**Working data:**
———
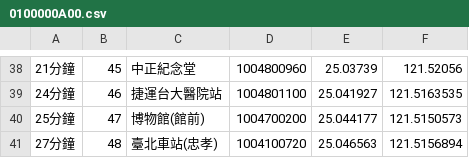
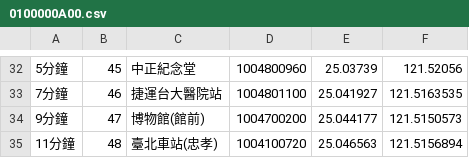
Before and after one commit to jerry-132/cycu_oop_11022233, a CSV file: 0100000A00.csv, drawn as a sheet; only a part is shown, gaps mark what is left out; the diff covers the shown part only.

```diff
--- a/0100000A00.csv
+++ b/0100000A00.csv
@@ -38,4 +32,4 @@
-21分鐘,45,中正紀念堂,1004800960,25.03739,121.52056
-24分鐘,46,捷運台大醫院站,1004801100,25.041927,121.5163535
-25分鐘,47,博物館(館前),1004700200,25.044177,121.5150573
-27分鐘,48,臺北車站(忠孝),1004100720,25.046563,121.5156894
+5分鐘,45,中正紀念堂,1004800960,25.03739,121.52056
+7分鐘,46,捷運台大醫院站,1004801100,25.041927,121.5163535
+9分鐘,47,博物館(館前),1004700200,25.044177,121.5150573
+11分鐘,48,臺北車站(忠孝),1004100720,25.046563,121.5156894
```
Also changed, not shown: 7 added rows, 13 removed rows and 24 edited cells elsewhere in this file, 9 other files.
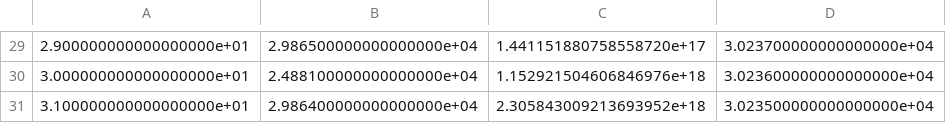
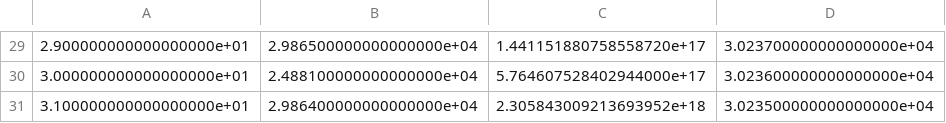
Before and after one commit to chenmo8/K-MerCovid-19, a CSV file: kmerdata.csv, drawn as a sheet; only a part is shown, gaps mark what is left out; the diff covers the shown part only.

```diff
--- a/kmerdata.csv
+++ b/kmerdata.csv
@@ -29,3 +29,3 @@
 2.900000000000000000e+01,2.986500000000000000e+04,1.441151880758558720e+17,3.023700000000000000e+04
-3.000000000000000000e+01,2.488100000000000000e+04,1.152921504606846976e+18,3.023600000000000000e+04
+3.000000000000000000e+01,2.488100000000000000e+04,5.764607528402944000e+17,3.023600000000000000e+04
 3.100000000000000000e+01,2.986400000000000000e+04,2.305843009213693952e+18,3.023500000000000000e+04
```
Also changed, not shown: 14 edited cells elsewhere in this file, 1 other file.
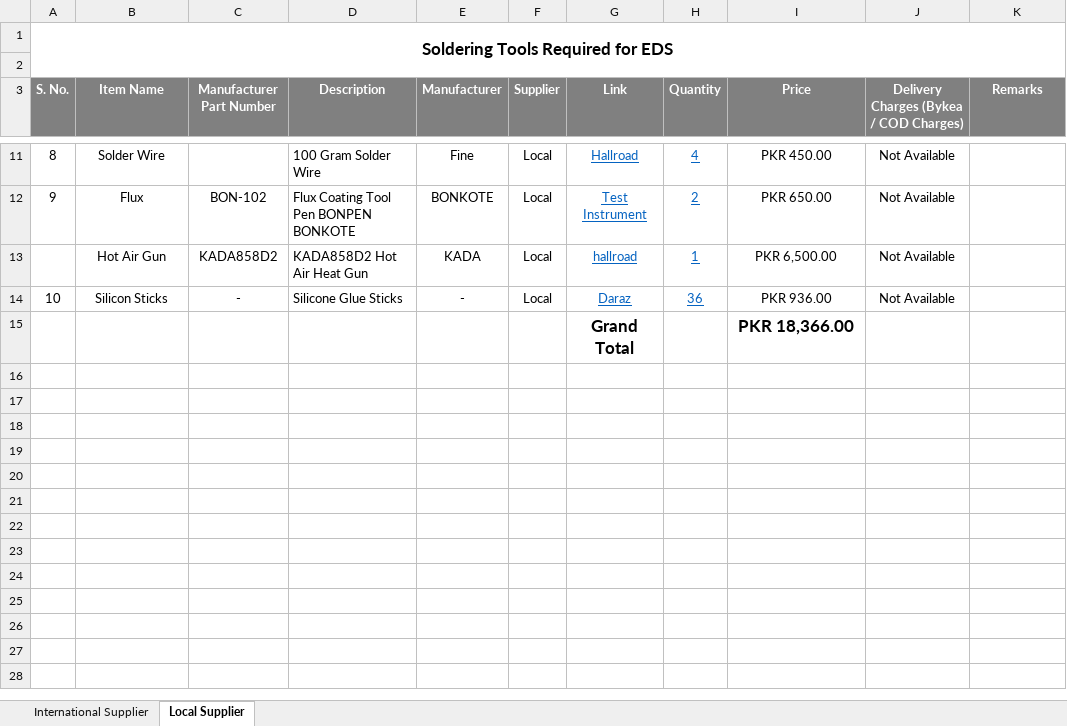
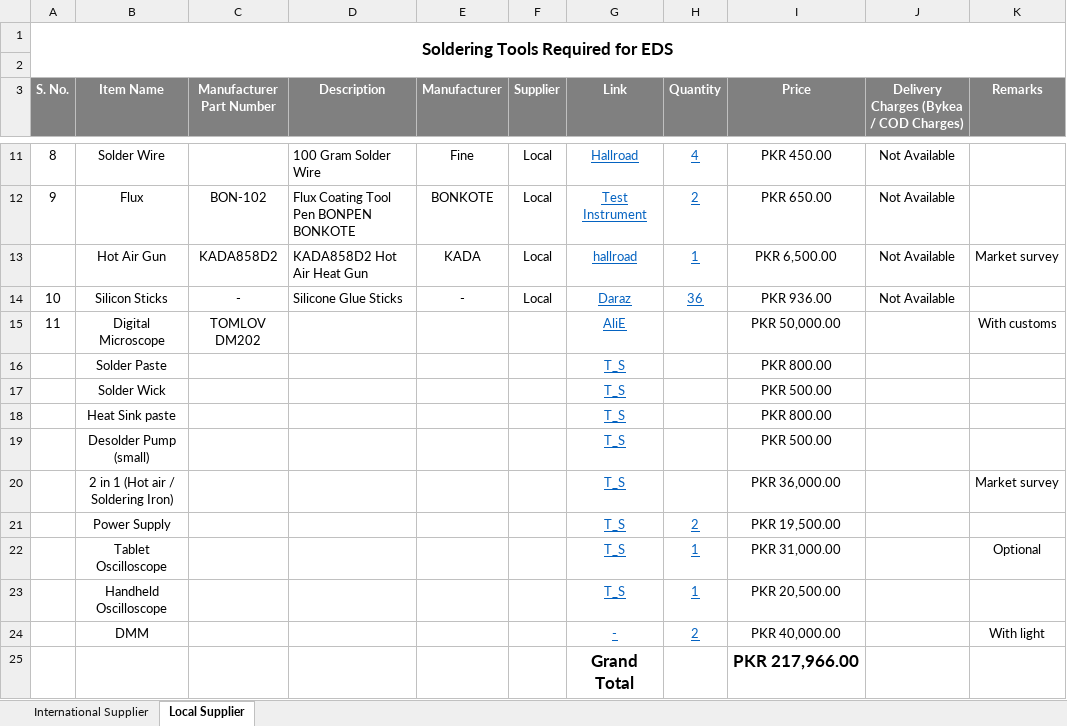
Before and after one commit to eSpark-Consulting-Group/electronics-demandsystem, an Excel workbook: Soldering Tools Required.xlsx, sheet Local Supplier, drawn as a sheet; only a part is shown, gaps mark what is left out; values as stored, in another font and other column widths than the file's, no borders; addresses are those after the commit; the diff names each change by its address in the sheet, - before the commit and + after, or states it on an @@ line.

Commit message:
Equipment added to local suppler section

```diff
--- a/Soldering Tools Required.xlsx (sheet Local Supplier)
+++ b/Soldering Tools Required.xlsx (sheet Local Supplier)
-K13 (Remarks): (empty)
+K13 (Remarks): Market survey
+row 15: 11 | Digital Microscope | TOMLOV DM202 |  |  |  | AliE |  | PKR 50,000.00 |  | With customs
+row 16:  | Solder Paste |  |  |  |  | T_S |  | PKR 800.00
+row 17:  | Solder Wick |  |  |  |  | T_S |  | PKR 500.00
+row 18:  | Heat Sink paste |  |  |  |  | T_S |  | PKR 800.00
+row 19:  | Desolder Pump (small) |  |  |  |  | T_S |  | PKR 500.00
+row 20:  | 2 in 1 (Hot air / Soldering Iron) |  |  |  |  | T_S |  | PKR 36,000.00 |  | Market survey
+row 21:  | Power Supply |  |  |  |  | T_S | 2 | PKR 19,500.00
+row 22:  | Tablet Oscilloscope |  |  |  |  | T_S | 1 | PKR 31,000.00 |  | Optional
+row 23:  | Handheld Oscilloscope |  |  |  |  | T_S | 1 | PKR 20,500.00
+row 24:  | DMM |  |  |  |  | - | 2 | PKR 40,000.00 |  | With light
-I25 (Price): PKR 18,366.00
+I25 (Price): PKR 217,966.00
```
———
Give the entries above again, exactly as written and free of images.

**Your solution:**
Before and after one commit to jerry-132/cycu_oop_11022233, a CSV file: 0100000A00.csv, drawn as a sheet; only a part is shown, gaps mark what is left out; the diff covers the shown part only.

```diff
--- a/0100000A00.csv
+++ b/0100000A00.csv
@@ -38,4 +32,4 @@
-21分鐘,45,中正紀念堂,1004800960,25.03739,121.52056
-24分鐘,46,捷運台大醫院站,1004801100,25.041927,121.5163535
-25分鐘,47,博物館(館前),1004700200,25.044177,121.5150573
-27分鐘,48,臺北車站(忠孝),1004100720,25.046563,121.5156894
+5分鐘,45,中正紀念堂,1004800960,25.03739,121.52056
+7分鐘,46,捷運台大醫院站,1004801100,25.041927,121.5163535
+9分鐘,47,博物館(館前),1004700200,25.044177,121.5150573
+11分鐘,48,臺北車站(忠孝),1004100720,25.046563,121.5156894
```
Also changed, not shown: 7 added rows, 13 removed rows and 24 edited cells elsewhere in this file, 9 other files.
Before and after one commit to chenmo8/K-MerCovid-19, a CSV file: kmerdata.csv, drawn as a sheet; only a part is shown, gaps mark what is left out; the diff covers the shown part only.

```diff
--- a/kmerdata.csv
+++ b/kmerdata.csv
@@ -29,3 +29,3 @@
 2.900000000000000000e+01,2.986500000000000000e+04,1.441151880758558720e+17,3.023700000000000000e+04
-3.000000000000000000e+01,2.488100000000000000e+04,1.152921504606846976e+18,3.023600000000000000e+04
+3.000000000000000000e+01,2.488100000000000000e+04,5.764607528402944000e+17,3.023600000000000000e+04
 3.100000000000000000e+01,2.986400000000000000e+04,2.305843009213693952e+18,3.023500000000000000e+04
```
Also changed, not shown: 14 edited cells elsewhere in this file, 1 other file.
Before and after one commit to eSpark-Consulting-Group/electronics-demandsystem, an Excel workbook: Soldering Tools Required.xlsx, sheet Local Supplier, drawn as a sheet; only a part is shown, gaps mark what is left out; values as stored, in another font and other column widths than the file's, no borders; addresses are those after the commit; the diff names each change by its address in the sheet, - before the commit and + after, or states it on an @@ line.

Commit message:
Equipment added to local suppler section

```diff
--- a/Soldering Tools Required.xlsx (sheet Local Supplier)
+++ b/Soldering Tools Required.xlsx (sheet Local Supplier)
-K13 (Remarks): (empty)
+K13 (Remarks): Market survey
+row 15: 11 | Digital Microscope | TOMLOV DM202 |  |  |  | AliE |  | PKR 50,000.00 |  | With customs
+row 16:  | Solder Paste |  |  |  |  | T_S |  | PKR 800.00
+row 17:  | Solder Wick |  |  |  |  | T_S |  | PKR 500.00
+row 18:  | Heat Sink paste |  |  |  |  | T_S |  | PKR 800.00
+row 19:  | Desolder Pump (small) |  |  |  |  | T_S |  | PKR 500.00
+row 20:  | 2 in 1 (Hot air / Soldering Iron) |  |  |  |  | T_S |  | PKR 36,000.00 |  | Market survey
+row 21:  | Power Supply |  |  |  |  | T_S | 2 | PKR 19,500.00
+row 22:  | Tablet Oscilloscope |  |  |  |  | T_S | 1 | PKR 31,000.00 |  | Optional
+row 23:  | Handheld Oscilloscope |  |  |  |  | T_S | 1 | PKR 20,500.00
+row 24:  | DMM |  |  |  |  | - | 2 | PKR 40,000.00 |  | With light
-I25 (Price): PKR 18,366.00
+I25 (Price): PKR 217,966.00
```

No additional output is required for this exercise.